▶ Problem to work on:
For the records that follow, please set down exactly the lines between the one holding "The browser window is 1280 px wide. The page" and the one holding "padding: 20px;", inclusive, and only those.

----

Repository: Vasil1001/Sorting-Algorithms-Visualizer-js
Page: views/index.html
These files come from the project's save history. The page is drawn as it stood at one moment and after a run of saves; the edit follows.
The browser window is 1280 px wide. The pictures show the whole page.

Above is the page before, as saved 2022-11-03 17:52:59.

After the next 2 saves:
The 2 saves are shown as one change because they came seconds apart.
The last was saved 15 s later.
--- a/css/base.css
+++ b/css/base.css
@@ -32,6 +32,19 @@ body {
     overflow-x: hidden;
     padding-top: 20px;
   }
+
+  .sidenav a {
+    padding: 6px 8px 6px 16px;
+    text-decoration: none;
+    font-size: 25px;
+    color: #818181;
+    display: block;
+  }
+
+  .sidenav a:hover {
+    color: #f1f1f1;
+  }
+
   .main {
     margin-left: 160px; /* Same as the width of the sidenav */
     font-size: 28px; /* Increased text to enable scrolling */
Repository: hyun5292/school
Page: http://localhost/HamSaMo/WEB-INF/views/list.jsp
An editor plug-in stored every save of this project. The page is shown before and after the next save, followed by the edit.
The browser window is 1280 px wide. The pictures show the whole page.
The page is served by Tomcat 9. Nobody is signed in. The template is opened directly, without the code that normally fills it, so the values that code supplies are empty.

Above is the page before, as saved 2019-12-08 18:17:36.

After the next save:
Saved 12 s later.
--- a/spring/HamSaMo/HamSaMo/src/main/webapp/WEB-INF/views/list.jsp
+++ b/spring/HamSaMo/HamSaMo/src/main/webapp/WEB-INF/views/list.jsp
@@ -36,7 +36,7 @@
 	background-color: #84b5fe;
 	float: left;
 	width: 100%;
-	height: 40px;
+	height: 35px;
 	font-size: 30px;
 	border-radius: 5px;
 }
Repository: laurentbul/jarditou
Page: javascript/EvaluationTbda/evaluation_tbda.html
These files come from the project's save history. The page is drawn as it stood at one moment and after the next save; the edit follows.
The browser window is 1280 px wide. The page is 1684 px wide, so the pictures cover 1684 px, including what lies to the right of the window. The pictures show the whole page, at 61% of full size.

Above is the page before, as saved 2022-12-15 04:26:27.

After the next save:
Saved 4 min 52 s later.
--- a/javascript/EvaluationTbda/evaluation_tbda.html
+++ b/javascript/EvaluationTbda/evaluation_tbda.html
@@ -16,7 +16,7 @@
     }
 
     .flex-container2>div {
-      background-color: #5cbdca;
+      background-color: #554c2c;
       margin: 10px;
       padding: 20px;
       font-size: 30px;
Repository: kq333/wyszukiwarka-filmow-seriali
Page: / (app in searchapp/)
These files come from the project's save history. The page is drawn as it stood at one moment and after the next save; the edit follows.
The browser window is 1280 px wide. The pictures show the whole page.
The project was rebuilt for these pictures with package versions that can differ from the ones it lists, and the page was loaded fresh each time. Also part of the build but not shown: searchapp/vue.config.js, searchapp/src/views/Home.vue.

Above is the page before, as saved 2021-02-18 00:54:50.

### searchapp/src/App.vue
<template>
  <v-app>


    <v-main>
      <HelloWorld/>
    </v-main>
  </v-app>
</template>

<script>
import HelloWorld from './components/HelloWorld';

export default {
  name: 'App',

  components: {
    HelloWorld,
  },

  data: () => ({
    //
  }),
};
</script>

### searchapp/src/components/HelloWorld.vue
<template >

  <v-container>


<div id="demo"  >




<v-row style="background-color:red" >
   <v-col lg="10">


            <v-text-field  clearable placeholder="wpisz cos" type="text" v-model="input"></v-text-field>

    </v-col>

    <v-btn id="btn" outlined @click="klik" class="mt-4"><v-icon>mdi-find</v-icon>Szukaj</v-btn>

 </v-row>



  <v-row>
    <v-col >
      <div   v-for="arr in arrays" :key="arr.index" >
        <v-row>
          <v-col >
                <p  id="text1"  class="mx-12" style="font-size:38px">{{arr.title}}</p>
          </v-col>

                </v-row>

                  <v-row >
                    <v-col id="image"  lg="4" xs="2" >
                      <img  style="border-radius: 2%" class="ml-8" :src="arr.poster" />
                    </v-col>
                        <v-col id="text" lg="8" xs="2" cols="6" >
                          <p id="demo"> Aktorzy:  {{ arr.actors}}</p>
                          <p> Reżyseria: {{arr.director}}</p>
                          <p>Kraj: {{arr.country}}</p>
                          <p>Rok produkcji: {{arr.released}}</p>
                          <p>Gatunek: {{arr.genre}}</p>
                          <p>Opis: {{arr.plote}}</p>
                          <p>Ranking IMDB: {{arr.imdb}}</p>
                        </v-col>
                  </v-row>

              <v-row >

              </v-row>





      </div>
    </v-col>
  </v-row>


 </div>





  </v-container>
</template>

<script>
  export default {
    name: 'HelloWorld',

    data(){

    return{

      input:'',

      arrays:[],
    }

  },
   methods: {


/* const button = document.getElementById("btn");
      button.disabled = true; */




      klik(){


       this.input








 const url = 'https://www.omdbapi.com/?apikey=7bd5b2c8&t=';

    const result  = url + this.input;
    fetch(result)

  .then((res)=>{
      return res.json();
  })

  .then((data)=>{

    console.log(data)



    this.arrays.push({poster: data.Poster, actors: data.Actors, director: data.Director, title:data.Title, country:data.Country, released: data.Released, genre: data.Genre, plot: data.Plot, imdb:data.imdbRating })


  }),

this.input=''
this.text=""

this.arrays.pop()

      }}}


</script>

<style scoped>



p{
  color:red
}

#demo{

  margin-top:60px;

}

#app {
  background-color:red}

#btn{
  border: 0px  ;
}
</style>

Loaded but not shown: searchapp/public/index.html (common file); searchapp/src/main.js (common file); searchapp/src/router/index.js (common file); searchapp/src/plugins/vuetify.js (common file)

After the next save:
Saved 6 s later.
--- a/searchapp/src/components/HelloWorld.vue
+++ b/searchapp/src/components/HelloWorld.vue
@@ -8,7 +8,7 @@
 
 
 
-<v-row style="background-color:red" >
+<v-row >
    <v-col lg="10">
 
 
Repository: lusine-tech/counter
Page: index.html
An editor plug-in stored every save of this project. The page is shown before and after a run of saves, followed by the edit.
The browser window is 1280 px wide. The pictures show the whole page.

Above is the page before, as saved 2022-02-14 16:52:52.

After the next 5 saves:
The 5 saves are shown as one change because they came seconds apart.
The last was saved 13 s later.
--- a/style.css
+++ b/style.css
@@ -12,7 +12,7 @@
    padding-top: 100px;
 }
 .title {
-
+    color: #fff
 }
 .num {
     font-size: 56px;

----

▶ Written solution:
The browser window is 1280 px wide. The page is 1684 px wide, so the pictures cover 1684 px, including what lies to the right of the window. The pictures show the whole page, at 61% of full size.

Above is the page before, as saved 2022-12-15 04:26:27.

After the next save:
Saved 4 min 52 s later.
--- a/javascript/EvaluationTbda/evaluation_tbda.html
+++ b/javascript/EvaluationTbda/evaluation_tbda.html
@@ -16,7 +16,7 @@
     }
 
     .flex-container2>div {
-      background-color: #5cbdca;
+      background-color: #554c2c;
       margin: 10px;
       padding: 20px;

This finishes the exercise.